General organization: Hire someone like Fezboy!'s wife if you can afford to. If not, you can pick up good tips from some of the gazillion shows on the subject. It's larded with ads and some things are a bit self-evident, but there are a few good tips from the show Clean Sweep.

I think it's absolutely brilliant that they haul all the stuff out on the lawn and sort it into keep, sell, and purge piles. You have to purge things before you can organize them, and there's no more ruthless way than emptying a room outside and seeing all your old magazines fading in the sun. If you can't have a garage sale where you are, sort and purge inside and donate to needy friends and charity. Keep only what you really need and use. If you have trouble purging, a professional organizer or well-organized friend can help you stop seeing your stuff too sentimentally.

The only new stuff you should buy for a while are organization units: closet organizers, file cabinets, book shelves, and baskets measured to fit your space. Most closets have a lot of underused space and it's worth it to maximize their usefulness.

I encourage you to do this for yourself and wish you the best of luck.
posted by melissa may at 12:15 PM on October 9, 2004

Yes. I'm coming up on thirty-five, and the last six months or so have seen a few major but subtle shifts in the way that I work my life, all for the better. What they all said. Hit it.
posted by majcher at 12:29 PM on October 9, 2004

For the rest, get a desk or hanging calendar and keep it right by your computer, and write down the due date. Do this the day you receive a bill, then store the bill in a divider or fill folder with the calendar.

No, no. Pay the bill as soon as you get it, or as soon as you can if you can't pay it immediately. (In the latter case, the first task on payday is to pay all the leftover bills that are due before the next payday.) It's not worth the extra float you'll get by paying your bills as late as possible, especially since you're probably not earning interest on that money anyway.
posted by kindall at 1:49 PM on October 9, 2004

You might want to check out Getting Things Done by David Allen. It has helped me quite a bit, as a perpetually disorganized person. It's more about organizing your time than your posessions, although the general philosophy could apply to both.
posted by mmoncur at 4:09 PM on October 9, 2004 has been really helpful for my wife. i'm trying to adopt some of the principles.
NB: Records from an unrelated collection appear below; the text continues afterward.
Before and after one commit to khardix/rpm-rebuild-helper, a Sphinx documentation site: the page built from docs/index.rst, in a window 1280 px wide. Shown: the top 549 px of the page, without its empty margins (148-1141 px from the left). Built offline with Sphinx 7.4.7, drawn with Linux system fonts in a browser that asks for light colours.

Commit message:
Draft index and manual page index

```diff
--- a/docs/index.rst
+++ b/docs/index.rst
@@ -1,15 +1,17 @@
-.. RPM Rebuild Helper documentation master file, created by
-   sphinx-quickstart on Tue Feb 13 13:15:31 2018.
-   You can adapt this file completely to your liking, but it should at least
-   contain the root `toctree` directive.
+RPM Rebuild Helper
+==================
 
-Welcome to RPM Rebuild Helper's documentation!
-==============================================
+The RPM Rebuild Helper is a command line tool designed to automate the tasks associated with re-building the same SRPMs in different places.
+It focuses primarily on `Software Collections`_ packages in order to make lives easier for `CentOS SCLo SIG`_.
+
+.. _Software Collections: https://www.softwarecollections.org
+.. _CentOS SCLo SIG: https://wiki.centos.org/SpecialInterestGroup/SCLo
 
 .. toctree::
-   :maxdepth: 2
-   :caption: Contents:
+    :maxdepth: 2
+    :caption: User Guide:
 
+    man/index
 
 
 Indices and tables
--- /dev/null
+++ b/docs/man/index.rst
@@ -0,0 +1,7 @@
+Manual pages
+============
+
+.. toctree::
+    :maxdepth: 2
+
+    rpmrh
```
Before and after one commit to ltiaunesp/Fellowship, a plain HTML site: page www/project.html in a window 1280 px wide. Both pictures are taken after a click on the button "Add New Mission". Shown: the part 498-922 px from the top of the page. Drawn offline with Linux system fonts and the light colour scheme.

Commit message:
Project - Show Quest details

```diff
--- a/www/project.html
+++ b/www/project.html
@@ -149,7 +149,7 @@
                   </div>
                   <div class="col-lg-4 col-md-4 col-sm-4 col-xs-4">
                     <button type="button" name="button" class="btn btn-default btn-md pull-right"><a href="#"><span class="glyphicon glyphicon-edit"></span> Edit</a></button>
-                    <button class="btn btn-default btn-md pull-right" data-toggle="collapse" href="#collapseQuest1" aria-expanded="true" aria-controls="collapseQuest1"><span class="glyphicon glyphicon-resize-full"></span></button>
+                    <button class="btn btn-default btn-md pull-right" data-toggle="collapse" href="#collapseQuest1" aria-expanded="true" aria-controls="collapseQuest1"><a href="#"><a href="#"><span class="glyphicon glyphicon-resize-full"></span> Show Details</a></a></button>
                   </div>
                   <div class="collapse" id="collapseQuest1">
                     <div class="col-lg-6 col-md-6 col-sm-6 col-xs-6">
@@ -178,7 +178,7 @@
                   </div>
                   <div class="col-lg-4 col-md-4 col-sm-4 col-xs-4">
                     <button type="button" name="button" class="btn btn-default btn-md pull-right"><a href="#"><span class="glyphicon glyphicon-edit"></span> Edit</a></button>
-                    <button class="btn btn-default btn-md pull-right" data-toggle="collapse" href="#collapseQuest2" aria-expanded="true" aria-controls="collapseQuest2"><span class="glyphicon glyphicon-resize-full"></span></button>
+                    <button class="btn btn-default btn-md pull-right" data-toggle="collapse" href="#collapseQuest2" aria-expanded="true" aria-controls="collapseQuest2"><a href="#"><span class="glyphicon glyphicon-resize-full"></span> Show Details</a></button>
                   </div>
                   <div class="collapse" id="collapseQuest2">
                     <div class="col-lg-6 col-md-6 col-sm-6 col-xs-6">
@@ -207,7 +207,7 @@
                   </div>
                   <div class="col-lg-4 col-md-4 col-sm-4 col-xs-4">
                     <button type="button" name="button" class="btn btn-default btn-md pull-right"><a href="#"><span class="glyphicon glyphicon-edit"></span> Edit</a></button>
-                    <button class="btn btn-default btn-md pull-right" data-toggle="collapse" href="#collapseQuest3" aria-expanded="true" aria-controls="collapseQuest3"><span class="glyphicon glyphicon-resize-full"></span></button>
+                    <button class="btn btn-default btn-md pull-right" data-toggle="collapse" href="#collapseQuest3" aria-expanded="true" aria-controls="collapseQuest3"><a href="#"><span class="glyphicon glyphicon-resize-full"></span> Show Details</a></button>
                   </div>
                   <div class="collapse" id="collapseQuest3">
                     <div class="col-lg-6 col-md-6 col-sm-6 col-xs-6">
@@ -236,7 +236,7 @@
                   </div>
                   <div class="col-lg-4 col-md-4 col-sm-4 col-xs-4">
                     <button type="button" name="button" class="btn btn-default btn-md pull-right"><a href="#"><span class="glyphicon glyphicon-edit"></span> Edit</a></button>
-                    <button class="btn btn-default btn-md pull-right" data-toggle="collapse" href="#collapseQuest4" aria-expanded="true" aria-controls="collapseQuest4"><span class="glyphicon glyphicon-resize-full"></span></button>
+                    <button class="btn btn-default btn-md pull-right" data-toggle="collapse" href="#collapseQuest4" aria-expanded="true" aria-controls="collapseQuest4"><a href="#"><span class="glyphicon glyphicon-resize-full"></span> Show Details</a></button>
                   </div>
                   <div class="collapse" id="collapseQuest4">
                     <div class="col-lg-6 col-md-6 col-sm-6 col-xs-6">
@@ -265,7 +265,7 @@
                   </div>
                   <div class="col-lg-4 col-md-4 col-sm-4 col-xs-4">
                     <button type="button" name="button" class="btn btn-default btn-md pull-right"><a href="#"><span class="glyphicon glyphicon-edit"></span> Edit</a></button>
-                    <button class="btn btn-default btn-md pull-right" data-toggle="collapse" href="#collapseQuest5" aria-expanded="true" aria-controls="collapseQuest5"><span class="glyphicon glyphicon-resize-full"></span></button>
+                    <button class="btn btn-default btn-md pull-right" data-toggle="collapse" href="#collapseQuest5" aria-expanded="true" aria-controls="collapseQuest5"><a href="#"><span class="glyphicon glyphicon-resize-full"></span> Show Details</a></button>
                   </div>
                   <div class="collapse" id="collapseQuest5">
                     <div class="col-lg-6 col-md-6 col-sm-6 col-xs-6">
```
Getting Things Done seems over-organized to me.
posted by Sean Meade at 7:55 PM on October 9, 2004

Another vote for Gettting Things Done.

Also, just by way of reinforcement: I'm 34 now. I was crap at being organised through my 20s. Gradually, I got tired of living in a mess, and I got tired of forgetting things and failing to accomplish stuff through lack of planning. And lo, gradually I have got better and better. I was tired of running out of money: I started budgeting. I was tired of having shit on the floor all the time: I bought shelves and boxes for the stuff I wanted to keep and threw the rest away. I was tired of losing papers and documents: I bought a filing cabinet, and every weekend I file shit.

Best of all, there's a virtuous circle aspect to organisation. The more stuff you have that's taken care of, and no longer a worry, the easier it is to deal with what's left. I used to think that people with systems and tidy habits were anal-retentive killjoys with no time for fun. Now I'm coming to realise that I have more time for fun, and more resources for fun, because my everyday worries are dealt with.

Most of what you need is a reason to do things differently, and the creativity to come up with systems that suit you. I expect there will be more competing tips in this thread, just as kindall and melissa may have diagreed - and the conclusion from that is that there is more than one viable system. The one that you find easy to stick to is the best one.

If you specifically are having trouble with bills, or your kitchen, how about asking a better-organised friend to help you? Or at least ask them what their system is.
posted by i_am_joe's_spleen at 8:42 PM on October 9, 2004 [1 favorite]

« Older coca-cola for breakfast?   |   What does "middle class" mean to you? Newer »
This thread is closed to new comments.